“TV Martí is a waste of taxpayer dollars,” said Geoff Thale, vice president of the Washington Office on Latin America (WOLA). “It reaches few people in Cuba, and has been plagued with internal battles. Radio Martí’s reporting often falls short of journalistic standards, and it’s hard to imagine the justification for spending taxpayer dollars on a station directed specifically at Cuba when we already have a Spanish-language service of the Voice of America that reaches the hemisphere,” he added.
Radio and TV Martí broadcasts, as well as USAID programs, have also fueled conflict between the U.S. and Cuba. The Cuban government considers both “subversive” initiatives. USAID has also been under scrutiny for its handling of information about programs related to Cuba and its use of the funds.
The most serious case involving the agency was the arrest of USAID subcontractor Alan Gross, who was imprisoned in Cuba for five years for smuggling technology forbidden on the island to connect to the internet.
Since its publication on Monday, Trump's budget has been harshly criticized for raising the fiscal deficit and including large cuts to programs such as Medicaid and Medicare, making it unlikely that Congress will approve it as is.
The proposal requests a total of $39.3 billion for the State Department and USAID, which is estimated to be a 27 percent cut compared to fiscal year 2017, when that figure reached $55.6 billion.
In general, democracy promotion programs suffered large cuts under Trump’s proposal. The National Endowment for Democracy (NED) would receive only $67 million, compared to the estimated $169 million it has for the current fiscal year. USAID’s Transition initiative, with a current budget of $125 million, would get only $33 million in fiscal year 2019.
The Office of Management and Budget published a report on Monday highlighting the savings by eliminating the State Department’s accounts for development assistance and food aid; significantly cutting funding for educational and cultural exchange programs; and slashing nearly $700 million in contributions to international organizations such as the United Nations.

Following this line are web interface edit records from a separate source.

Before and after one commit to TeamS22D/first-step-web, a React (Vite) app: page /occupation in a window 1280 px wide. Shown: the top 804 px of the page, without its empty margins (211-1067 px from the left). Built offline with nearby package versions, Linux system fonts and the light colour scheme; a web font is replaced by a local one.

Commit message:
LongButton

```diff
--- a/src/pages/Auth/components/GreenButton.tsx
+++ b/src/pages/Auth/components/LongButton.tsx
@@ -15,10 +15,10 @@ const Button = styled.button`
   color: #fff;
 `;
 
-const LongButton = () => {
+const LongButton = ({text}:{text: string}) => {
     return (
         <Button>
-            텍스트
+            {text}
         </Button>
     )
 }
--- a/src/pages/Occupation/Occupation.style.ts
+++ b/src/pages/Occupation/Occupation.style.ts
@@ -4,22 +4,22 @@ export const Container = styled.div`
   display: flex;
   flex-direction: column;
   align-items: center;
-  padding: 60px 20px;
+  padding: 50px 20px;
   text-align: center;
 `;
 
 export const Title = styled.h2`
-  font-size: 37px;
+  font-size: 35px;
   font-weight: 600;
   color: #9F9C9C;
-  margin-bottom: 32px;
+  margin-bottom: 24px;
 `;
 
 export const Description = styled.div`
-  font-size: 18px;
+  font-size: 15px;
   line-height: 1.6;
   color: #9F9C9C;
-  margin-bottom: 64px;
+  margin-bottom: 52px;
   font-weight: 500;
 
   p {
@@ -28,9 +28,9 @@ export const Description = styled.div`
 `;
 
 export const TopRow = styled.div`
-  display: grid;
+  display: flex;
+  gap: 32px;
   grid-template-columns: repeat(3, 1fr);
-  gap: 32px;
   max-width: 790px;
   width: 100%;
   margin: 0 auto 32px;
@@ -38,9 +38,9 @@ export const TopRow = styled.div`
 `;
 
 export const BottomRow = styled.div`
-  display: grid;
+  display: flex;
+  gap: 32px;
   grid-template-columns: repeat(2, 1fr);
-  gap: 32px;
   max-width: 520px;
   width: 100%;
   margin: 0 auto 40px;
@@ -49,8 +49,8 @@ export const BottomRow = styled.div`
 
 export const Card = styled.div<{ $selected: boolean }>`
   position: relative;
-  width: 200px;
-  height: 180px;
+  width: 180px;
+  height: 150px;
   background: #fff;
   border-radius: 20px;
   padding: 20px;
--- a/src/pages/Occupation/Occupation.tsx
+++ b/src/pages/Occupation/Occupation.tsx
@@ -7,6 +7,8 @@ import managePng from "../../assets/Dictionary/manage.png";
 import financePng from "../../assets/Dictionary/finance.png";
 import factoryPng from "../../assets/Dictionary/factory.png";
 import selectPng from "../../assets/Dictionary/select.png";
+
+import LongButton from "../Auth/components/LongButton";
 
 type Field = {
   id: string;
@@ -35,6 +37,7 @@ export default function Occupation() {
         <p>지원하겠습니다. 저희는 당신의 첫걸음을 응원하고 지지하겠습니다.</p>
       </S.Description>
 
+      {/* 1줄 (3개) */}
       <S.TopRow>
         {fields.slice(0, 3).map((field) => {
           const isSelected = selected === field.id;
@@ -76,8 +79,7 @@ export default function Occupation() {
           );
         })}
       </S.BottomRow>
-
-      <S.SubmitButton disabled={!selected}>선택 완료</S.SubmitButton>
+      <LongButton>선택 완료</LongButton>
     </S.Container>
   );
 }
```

The budget request “modernizes State Department and USAID diplomacy” and helps “to support more stable and resilient societies that will lead their own development and, ultimately, no longer need foreign aid,” the agency said in a statement.
Follow Nora Gámez Torres on Twitter: @ngameztorres